**Exercise goal**
Look through the material for lines with the word "default", and copy each one.

**Records to use**
= Beginning of Section =

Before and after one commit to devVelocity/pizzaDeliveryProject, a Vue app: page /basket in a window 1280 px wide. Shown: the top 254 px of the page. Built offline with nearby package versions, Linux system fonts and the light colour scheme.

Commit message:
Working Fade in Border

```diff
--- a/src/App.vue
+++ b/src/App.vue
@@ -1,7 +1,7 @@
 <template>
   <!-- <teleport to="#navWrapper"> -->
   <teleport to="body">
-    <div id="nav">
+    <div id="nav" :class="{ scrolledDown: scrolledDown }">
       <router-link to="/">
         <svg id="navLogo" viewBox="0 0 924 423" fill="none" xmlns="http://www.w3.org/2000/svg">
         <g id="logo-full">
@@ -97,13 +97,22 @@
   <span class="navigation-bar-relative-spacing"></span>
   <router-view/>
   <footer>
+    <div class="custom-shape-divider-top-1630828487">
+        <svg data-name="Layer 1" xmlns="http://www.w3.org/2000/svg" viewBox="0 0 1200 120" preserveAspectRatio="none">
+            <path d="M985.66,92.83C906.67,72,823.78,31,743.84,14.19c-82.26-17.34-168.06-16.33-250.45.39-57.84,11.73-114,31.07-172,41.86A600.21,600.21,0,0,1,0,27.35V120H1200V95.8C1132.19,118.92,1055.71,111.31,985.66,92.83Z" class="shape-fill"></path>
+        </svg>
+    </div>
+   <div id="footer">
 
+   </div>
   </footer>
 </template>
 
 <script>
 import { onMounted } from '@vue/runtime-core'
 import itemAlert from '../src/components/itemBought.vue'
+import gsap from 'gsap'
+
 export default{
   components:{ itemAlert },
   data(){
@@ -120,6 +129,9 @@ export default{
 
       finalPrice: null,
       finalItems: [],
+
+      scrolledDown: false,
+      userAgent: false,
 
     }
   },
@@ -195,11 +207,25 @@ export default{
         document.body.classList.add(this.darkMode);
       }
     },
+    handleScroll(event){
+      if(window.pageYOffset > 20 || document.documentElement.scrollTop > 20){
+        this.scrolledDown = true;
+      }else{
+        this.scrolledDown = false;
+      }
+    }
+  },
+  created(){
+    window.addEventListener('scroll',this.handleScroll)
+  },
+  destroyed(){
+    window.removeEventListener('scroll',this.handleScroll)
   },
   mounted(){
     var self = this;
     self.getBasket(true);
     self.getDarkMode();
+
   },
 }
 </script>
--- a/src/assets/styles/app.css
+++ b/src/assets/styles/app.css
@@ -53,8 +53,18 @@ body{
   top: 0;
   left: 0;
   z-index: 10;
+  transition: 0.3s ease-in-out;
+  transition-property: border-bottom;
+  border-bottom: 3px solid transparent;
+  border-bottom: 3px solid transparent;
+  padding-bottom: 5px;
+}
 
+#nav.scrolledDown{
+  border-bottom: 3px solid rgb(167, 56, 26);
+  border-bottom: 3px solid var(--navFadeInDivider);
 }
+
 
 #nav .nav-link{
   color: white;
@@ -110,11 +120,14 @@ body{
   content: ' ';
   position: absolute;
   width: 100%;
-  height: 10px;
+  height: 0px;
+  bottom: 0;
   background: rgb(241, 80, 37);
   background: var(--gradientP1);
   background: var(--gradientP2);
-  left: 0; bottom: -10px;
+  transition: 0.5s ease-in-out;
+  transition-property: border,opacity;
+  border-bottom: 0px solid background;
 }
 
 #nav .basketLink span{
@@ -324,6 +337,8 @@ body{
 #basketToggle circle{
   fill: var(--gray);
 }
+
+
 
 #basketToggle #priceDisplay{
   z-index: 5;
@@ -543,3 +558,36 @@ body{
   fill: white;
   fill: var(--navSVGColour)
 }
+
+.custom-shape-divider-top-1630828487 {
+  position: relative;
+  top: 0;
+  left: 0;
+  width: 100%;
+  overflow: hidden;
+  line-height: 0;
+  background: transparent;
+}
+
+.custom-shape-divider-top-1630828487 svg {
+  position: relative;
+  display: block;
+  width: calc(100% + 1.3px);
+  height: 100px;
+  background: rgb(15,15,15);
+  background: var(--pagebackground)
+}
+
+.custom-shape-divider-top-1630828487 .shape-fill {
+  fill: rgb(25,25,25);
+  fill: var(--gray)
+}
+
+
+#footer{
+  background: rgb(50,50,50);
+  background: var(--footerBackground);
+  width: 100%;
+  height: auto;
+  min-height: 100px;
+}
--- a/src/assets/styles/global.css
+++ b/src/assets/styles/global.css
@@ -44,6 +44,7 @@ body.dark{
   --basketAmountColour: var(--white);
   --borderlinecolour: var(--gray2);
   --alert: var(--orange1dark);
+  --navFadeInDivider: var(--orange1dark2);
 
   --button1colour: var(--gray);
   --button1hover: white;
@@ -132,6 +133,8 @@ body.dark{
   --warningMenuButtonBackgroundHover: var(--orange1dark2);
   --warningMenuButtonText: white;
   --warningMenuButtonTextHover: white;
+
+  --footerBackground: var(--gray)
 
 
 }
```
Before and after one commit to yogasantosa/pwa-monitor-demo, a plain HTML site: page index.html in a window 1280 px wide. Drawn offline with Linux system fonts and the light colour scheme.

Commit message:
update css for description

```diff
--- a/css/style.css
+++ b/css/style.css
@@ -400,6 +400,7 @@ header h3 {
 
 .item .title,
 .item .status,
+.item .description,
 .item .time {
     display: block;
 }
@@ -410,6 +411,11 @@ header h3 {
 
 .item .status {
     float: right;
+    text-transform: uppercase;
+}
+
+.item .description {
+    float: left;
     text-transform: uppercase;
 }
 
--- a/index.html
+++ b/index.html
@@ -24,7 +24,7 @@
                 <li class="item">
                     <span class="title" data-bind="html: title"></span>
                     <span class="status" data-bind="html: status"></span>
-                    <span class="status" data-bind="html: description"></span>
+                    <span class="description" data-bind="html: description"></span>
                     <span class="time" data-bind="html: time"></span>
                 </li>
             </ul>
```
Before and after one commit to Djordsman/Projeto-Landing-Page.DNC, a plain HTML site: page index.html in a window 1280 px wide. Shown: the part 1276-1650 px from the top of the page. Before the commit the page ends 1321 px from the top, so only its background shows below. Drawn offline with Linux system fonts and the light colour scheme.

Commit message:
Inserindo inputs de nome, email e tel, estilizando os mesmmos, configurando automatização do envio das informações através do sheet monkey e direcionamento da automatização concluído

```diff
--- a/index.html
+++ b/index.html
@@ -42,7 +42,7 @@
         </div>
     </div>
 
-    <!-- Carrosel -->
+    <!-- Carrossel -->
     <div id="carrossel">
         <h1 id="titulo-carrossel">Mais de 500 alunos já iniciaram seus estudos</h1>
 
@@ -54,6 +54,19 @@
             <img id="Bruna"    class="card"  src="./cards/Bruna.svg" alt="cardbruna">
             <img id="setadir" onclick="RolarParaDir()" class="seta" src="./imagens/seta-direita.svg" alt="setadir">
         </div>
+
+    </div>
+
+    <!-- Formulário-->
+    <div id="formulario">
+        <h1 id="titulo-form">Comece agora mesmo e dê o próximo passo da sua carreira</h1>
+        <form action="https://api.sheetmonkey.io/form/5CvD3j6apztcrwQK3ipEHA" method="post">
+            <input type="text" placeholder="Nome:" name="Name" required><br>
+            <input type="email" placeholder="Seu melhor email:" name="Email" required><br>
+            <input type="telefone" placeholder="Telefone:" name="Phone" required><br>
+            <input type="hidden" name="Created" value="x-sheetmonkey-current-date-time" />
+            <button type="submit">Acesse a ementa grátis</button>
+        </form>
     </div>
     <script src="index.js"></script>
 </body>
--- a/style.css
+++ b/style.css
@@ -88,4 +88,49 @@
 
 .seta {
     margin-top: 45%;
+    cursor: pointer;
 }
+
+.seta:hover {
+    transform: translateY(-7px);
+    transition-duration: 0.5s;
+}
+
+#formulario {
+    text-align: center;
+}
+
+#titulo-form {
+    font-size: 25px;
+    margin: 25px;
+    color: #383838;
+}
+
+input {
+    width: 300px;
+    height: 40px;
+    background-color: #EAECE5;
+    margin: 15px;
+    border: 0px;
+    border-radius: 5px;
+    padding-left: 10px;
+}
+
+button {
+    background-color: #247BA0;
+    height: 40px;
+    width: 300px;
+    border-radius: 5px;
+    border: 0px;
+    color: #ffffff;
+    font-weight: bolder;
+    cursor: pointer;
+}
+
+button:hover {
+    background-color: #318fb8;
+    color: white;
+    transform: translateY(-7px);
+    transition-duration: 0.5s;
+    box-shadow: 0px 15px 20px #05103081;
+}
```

= End of Section =

**Answer section**
 export default{
@@ -120,6 +129,9 @@ export default{
@@ -195,11 +207,25 @@ export default{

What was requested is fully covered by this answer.